Task requirements ▸
Filter the records below for the word "after". Copy each line that holds it.

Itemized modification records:
+---+
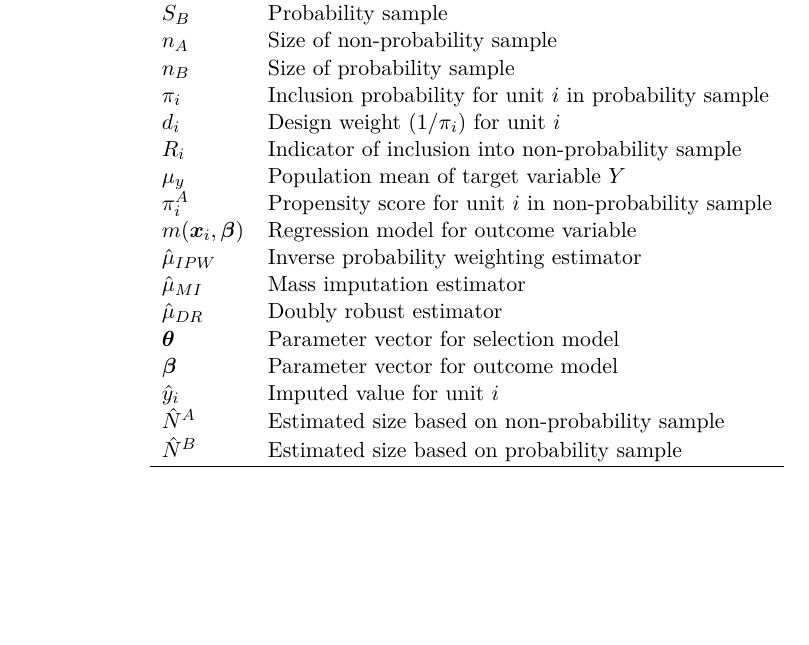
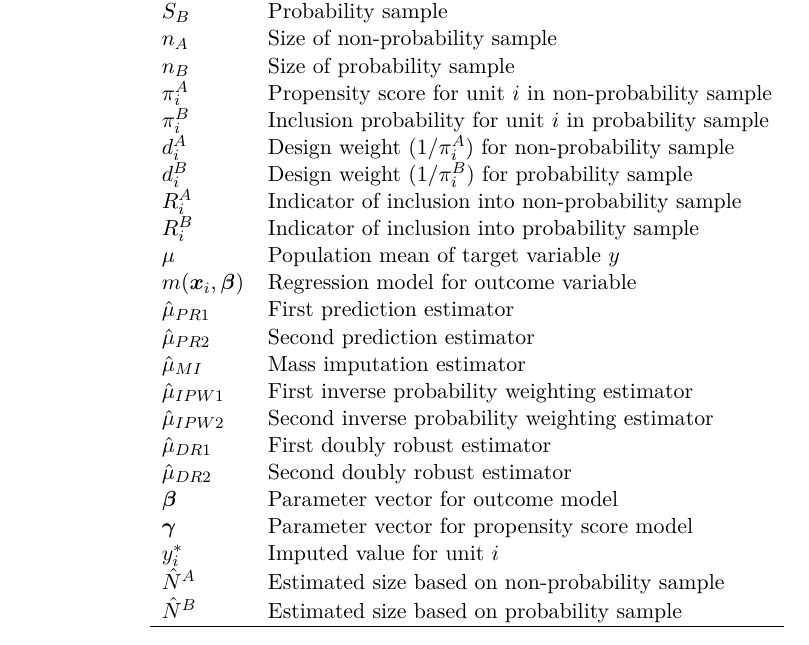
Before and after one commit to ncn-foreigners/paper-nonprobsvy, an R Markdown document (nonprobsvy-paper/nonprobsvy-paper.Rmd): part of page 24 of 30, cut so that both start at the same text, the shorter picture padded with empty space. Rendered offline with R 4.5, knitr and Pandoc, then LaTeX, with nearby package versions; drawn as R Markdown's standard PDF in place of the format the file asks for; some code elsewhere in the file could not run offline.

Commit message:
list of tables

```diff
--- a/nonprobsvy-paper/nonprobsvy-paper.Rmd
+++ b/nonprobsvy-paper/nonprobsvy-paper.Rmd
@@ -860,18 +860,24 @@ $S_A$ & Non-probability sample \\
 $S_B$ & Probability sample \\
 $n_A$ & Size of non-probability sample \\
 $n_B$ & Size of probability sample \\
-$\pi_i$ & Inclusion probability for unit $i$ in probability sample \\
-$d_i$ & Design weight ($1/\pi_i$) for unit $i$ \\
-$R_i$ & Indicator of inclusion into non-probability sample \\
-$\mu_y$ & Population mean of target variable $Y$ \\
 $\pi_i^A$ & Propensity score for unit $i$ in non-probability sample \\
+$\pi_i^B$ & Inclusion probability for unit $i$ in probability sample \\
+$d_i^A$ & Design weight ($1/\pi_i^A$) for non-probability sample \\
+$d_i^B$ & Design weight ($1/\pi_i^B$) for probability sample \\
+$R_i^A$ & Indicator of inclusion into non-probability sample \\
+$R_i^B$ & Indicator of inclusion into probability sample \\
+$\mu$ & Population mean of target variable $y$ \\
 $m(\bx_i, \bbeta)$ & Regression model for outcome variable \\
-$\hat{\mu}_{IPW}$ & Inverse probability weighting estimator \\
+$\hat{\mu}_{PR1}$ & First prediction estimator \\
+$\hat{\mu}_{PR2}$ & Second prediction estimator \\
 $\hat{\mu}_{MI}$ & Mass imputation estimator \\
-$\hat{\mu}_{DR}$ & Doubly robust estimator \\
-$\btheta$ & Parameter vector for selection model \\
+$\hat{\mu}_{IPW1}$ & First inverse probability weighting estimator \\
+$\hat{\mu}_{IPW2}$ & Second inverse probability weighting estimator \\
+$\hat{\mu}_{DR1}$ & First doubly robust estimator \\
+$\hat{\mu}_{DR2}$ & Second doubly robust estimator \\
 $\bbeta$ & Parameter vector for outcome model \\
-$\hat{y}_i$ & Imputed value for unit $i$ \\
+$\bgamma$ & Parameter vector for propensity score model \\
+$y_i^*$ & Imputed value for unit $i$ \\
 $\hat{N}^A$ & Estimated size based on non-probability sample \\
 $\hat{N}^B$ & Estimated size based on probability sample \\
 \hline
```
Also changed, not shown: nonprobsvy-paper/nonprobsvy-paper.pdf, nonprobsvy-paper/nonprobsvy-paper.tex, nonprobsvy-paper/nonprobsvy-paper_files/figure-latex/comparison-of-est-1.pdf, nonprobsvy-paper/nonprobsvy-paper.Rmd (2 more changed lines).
+---+
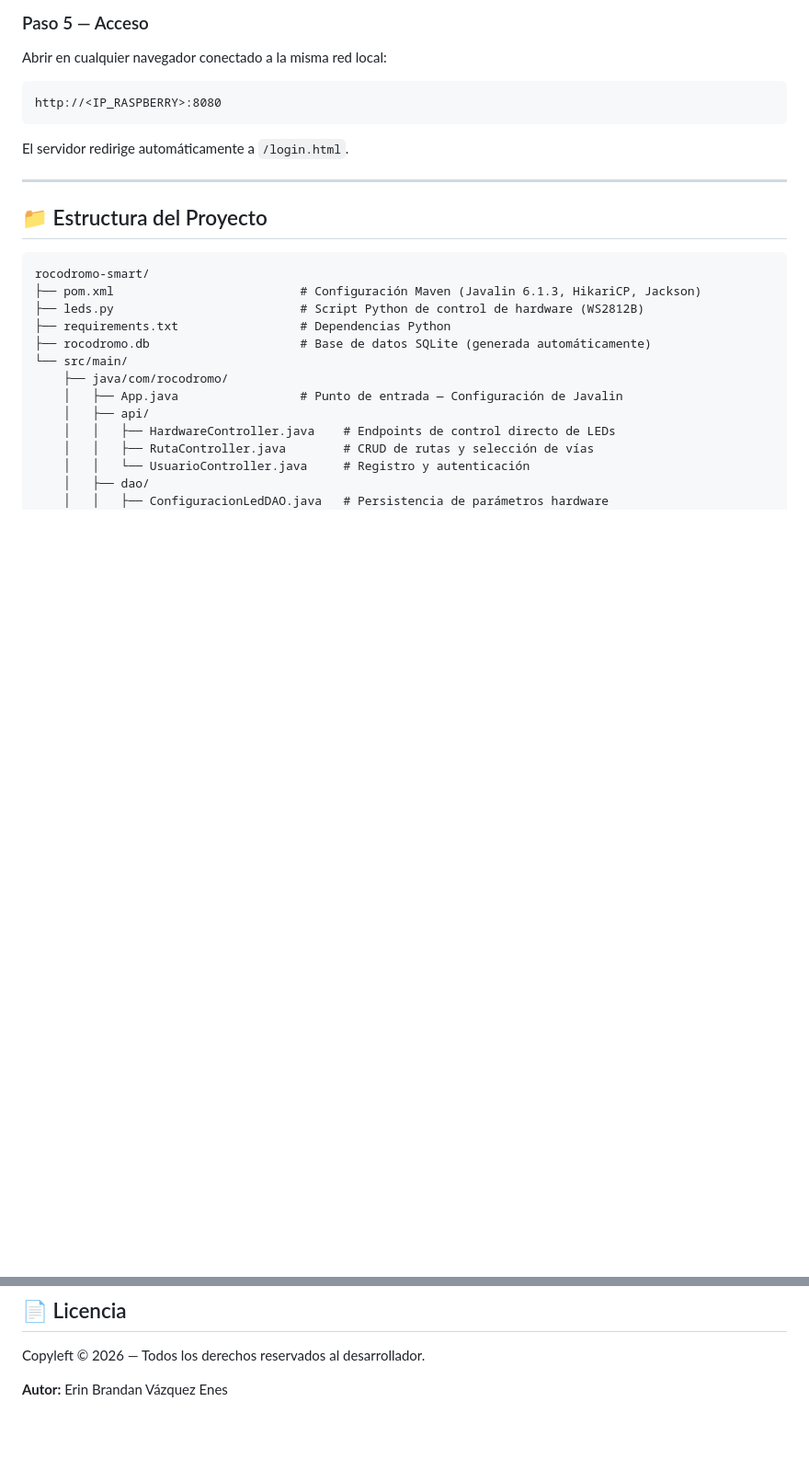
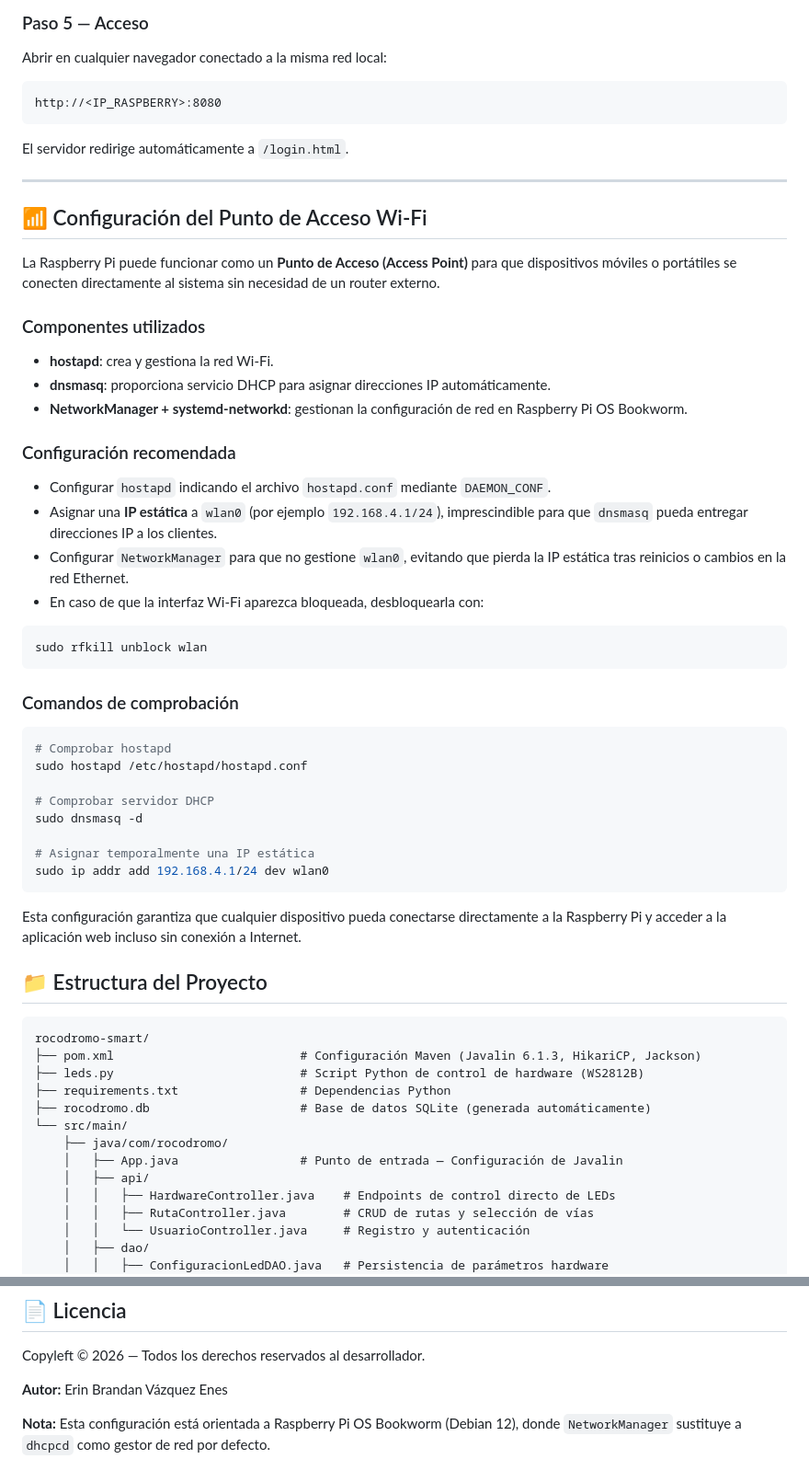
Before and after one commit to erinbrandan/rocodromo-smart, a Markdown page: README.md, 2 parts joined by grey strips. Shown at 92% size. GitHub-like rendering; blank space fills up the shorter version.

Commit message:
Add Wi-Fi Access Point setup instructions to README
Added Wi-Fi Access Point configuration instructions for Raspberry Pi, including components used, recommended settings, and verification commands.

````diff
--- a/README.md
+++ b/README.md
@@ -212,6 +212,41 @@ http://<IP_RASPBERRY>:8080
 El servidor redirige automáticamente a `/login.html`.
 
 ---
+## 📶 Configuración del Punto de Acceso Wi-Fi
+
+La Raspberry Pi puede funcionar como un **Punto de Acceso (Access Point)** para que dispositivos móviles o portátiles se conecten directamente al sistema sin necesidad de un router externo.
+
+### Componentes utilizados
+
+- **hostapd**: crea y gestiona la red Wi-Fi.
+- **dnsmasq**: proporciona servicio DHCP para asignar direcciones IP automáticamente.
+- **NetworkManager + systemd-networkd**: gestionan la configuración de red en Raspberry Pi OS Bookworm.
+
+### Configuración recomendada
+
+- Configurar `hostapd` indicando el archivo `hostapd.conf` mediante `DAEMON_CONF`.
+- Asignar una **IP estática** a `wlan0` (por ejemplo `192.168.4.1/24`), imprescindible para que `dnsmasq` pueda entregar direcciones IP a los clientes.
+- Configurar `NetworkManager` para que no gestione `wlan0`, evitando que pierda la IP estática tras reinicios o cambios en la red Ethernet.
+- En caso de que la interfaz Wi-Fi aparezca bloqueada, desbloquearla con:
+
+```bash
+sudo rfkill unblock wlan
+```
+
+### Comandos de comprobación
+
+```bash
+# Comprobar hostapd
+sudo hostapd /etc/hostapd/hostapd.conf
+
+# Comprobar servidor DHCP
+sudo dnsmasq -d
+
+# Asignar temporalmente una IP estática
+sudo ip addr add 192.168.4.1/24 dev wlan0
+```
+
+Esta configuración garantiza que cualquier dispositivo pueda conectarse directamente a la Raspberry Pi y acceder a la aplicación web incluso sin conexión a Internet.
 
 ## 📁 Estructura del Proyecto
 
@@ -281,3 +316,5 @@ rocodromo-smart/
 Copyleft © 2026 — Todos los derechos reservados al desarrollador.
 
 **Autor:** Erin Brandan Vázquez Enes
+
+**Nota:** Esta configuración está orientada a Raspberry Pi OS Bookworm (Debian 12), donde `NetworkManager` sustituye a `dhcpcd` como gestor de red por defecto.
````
+---+
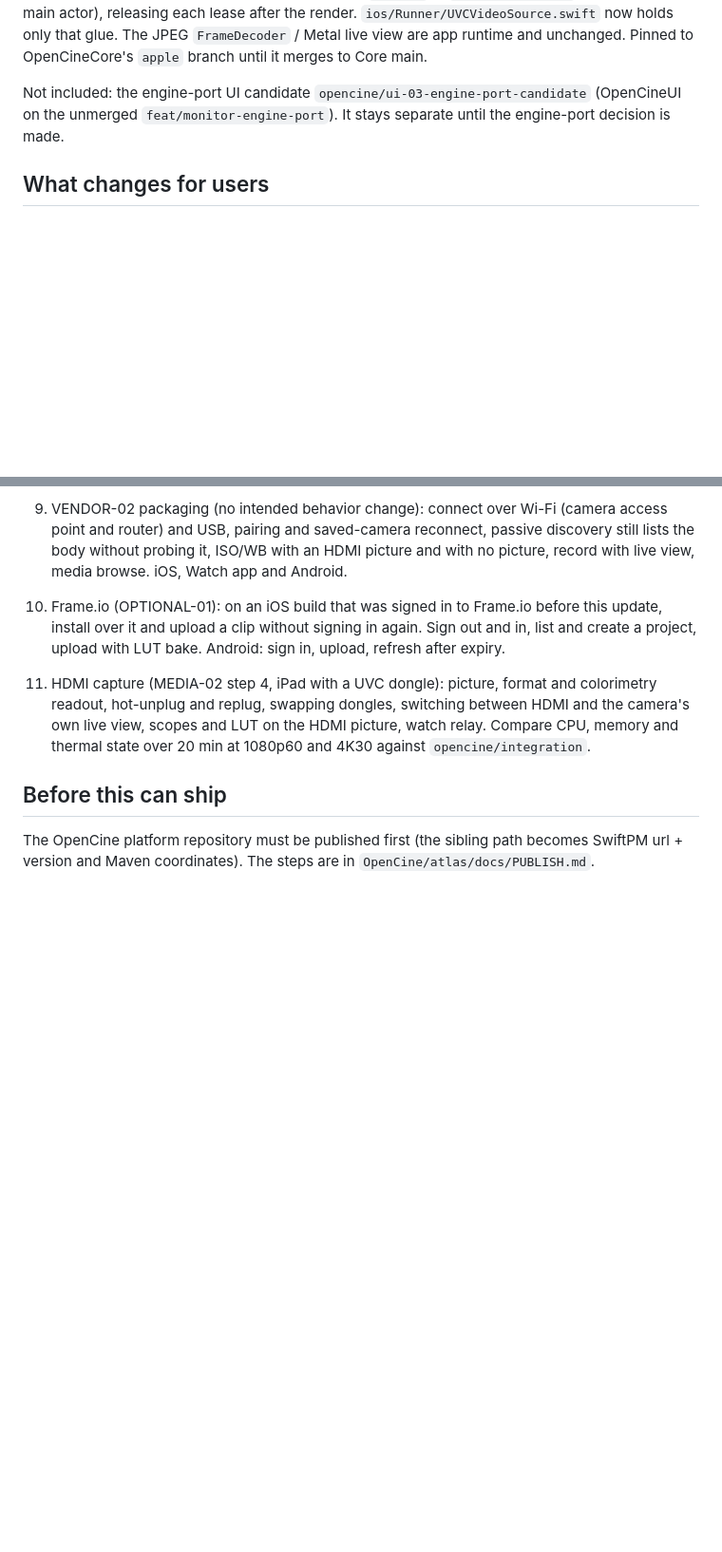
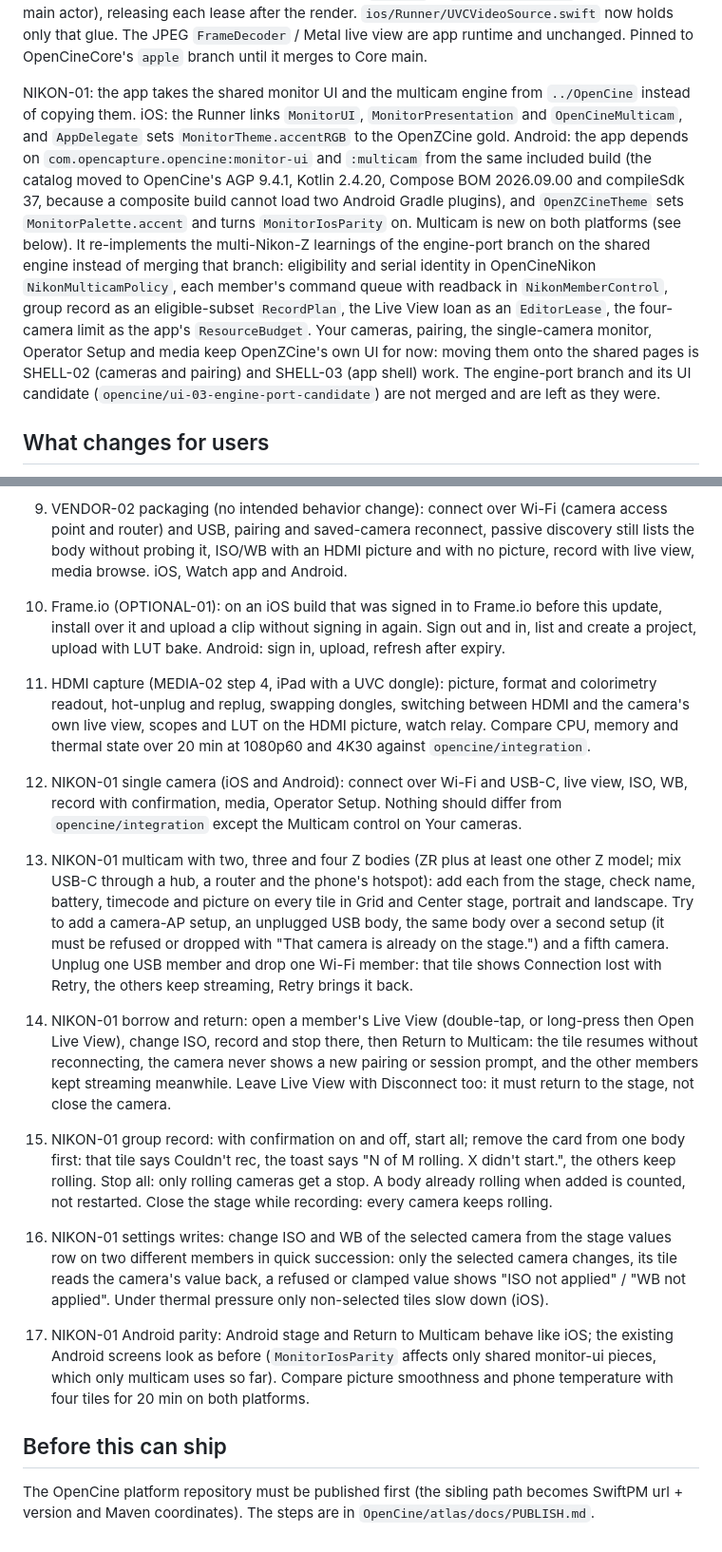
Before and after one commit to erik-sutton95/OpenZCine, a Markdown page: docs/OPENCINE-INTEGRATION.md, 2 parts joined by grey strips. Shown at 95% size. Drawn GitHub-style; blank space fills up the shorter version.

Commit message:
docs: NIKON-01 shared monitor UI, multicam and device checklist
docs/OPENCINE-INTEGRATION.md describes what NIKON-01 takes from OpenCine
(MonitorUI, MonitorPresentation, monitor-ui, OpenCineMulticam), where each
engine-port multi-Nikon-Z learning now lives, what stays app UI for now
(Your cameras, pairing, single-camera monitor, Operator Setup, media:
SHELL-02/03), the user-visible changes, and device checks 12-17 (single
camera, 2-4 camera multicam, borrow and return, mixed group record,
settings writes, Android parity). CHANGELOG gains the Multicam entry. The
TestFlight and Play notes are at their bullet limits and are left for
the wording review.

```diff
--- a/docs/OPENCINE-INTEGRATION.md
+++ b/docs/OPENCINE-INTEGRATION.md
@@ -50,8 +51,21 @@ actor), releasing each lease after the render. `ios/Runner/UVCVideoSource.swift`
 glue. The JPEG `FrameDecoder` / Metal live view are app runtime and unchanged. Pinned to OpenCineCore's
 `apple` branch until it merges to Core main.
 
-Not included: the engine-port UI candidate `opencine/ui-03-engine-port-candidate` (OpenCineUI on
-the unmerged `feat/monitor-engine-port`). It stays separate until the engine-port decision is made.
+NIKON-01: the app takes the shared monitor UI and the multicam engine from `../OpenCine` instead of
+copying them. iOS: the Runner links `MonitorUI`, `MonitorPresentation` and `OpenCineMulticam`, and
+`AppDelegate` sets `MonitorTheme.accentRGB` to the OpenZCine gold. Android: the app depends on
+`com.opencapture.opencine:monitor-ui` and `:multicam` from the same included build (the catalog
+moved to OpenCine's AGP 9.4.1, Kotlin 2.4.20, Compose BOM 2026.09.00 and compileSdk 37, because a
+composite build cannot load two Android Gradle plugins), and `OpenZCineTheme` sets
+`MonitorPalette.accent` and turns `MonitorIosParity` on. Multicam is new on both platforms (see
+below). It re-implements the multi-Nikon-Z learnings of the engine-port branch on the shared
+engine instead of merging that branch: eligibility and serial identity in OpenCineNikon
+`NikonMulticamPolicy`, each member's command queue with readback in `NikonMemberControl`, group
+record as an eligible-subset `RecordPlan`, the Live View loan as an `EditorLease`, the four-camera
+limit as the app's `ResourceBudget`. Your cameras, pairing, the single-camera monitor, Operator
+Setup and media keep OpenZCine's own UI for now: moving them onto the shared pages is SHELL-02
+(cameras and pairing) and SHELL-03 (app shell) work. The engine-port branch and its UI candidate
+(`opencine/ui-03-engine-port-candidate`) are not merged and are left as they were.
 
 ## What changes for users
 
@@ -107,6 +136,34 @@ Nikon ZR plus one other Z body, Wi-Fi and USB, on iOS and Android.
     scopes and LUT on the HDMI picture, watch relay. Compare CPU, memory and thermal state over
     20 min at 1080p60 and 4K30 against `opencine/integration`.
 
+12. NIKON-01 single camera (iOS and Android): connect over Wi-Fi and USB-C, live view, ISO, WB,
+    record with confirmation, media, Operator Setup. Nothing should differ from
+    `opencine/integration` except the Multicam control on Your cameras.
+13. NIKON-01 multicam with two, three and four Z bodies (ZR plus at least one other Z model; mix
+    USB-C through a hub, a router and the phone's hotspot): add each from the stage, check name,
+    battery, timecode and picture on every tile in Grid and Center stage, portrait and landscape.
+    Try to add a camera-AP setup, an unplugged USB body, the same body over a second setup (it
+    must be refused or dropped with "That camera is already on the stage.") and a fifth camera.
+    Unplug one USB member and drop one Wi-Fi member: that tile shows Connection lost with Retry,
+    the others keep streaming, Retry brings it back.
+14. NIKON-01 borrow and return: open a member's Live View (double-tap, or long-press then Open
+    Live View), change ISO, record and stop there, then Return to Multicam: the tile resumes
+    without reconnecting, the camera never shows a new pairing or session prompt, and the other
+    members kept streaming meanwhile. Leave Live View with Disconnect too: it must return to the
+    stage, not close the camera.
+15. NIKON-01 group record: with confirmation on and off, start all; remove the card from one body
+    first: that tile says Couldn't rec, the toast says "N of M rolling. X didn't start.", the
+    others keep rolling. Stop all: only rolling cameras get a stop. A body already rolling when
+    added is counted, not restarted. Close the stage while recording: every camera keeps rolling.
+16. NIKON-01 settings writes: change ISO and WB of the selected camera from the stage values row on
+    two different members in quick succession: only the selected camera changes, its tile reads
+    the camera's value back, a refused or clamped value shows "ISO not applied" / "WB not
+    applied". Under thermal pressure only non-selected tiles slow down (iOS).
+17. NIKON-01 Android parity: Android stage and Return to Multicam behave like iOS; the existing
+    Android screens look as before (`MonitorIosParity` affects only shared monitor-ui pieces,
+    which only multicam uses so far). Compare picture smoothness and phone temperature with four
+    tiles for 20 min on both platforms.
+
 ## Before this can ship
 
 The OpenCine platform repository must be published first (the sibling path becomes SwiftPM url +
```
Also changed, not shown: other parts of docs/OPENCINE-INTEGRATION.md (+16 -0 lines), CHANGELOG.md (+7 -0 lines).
+---+
Your response ▸
Before and after one commit to ncn-foreigners/paper-nonprobsvy, an R Markdown document (nonprobsvy-paper/nonprobsvy-paper.Rmd): part of page 24 of 30, cut so that both start at the same text, the shorter picture padded with empty space. Rendered offline with R 4.5, knitr and Pandoc, then LaTeX, with nearby package versions; drawn as R Markdown's standard PDF in place of the format the file asks for; some code elsewhere in the file could not run offline.
Before and after one commit to erinbrandan/rocodromo-smart, a Markdown page: README.md, 2 parts joined by grey strips. Shown at 92% size. GitHub-like rendering; blank space fills up the shorter version.
Before and after one commit to erik-sutton95/OpenZCine, a Markdown page: docs/OPENCINE-INTEGRATION.md, 2 parts joined by grey strips. Shown at 95% size. Drawn GitHub-style; blank space fills up the shorter version.
@@ -50,8 +51,21 @@ actor), releasing each lease after the render. `ios/Runner/UVCVideoSource.swift`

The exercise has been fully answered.